** Problem to solve **
Find the word "lines" in the records below. List each line containing it.

(Modification records)
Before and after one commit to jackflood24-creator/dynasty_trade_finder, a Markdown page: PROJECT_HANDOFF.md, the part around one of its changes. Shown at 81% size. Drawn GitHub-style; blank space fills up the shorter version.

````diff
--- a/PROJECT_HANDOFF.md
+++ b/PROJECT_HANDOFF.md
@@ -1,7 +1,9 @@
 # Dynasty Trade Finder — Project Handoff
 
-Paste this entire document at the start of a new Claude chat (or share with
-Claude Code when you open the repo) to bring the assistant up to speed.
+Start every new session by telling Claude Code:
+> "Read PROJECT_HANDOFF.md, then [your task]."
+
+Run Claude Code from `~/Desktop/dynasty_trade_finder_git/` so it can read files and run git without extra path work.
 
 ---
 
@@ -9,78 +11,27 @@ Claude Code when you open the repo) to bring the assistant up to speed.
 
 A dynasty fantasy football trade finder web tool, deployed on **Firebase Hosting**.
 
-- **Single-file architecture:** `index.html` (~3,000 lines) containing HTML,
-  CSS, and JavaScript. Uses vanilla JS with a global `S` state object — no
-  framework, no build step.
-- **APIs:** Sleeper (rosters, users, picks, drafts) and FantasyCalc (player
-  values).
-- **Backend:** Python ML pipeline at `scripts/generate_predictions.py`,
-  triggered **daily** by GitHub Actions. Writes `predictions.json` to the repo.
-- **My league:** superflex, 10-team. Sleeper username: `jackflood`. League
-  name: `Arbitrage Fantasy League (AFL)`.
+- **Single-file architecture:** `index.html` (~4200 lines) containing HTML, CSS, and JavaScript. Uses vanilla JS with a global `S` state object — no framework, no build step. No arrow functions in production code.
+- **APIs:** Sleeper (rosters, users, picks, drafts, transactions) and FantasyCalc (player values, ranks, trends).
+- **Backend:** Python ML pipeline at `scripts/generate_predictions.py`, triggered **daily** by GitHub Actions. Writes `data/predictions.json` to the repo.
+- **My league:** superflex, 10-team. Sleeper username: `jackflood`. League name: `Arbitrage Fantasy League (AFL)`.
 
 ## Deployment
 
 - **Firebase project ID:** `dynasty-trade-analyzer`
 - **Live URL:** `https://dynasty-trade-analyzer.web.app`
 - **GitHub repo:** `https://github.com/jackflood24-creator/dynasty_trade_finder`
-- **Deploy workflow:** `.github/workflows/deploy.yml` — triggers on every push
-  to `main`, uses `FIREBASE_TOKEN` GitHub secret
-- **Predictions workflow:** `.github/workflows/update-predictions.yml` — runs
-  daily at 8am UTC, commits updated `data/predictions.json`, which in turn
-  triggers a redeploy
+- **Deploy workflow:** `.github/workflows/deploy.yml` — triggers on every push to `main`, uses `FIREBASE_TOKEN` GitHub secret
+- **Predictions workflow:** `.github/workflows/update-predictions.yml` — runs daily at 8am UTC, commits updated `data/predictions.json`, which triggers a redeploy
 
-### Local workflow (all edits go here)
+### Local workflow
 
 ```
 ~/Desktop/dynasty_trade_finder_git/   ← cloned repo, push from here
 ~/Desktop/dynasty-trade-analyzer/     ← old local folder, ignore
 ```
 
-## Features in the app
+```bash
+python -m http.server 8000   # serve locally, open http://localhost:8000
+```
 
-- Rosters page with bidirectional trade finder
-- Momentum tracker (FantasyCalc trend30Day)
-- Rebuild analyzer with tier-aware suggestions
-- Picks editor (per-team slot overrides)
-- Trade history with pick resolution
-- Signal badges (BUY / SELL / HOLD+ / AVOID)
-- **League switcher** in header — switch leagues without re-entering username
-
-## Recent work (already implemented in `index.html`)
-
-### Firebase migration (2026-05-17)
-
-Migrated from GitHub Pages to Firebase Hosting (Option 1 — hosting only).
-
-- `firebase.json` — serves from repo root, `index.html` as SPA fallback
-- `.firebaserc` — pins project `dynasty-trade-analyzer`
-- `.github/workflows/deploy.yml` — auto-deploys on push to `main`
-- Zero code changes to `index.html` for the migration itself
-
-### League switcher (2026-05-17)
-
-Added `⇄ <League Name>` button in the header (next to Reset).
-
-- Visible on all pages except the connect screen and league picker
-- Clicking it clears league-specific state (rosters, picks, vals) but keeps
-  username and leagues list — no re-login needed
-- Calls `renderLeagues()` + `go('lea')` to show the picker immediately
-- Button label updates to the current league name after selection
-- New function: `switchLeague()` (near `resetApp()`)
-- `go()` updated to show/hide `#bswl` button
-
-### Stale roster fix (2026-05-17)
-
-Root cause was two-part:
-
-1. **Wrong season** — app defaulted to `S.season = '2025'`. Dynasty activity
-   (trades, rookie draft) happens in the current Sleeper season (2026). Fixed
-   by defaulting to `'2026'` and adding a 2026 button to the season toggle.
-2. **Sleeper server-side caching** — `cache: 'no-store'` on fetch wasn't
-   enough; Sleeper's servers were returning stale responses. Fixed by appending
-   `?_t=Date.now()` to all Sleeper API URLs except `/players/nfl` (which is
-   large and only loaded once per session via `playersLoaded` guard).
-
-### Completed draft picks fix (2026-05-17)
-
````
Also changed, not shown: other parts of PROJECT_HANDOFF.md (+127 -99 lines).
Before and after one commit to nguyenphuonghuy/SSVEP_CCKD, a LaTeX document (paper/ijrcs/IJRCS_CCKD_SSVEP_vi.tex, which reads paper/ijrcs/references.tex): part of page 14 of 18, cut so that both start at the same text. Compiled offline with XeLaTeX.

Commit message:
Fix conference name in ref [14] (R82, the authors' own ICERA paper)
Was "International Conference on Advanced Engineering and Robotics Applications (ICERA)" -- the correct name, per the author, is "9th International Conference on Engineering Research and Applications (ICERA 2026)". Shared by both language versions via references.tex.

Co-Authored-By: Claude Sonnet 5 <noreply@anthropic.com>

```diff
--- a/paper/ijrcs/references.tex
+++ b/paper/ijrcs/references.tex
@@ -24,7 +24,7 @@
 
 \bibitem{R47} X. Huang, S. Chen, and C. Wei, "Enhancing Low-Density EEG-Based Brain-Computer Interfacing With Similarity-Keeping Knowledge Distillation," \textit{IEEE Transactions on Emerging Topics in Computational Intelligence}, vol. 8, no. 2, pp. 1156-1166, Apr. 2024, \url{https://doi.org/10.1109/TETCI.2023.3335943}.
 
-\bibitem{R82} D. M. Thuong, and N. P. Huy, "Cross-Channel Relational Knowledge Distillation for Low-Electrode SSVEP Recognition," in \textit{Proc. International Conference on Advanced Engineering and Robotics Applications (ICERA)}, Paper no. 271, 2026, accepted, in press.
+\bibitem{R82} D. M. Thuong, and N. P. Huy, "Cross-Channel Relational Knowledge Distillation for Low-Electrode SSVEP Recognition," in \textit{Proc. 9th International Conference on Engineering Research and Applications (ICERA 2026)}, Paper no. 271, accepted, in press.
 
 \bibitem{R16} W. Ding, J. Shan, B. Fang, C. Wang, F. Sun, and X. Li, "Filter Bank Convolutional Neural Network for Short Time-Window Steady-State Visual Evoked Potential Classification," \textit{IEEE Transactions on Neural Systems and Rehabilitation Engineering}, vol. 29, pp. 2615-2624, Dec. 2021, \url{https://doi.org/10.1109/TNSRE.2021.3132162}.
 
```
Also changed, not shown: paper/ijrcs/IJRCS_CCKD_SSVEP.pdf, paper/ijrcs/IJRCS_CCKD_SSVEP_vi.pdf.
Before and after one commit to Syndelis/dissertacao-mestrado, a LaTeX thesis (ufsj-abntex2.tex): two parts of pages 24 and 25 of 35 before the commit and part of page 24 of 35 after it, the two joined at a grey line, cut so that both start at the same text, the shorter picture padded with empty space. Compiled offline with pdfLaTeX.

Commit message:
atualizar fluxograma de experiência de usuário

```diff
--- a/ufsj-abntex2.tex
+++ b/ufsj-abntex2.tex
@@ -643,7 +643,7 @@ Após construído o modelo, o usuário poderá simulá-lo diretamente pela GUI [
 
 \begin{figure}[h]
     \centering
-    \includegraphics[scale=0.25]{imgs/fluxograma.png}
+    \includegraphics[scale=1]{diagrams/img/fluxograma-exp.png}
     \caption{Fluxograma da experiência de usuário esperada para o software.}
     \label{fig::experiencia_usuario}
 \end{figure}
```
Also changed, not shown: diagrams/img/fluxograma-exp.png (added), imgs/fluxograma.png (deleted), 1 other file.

** Written answer **
-- **Single-file architecture:** `index.html` (~3,000 lines) containing HTML,
+- **Single-file architecture:** `index.html` (~4200 lines) containing HTML, CSS, and JavaScript. Uses vanilla JS with a global `S` state object — no framework, no build step. No arrow functions in production code.
Also changed, not shown: other parts of PROJECT_HANDOFF.md (+127 -99 lines).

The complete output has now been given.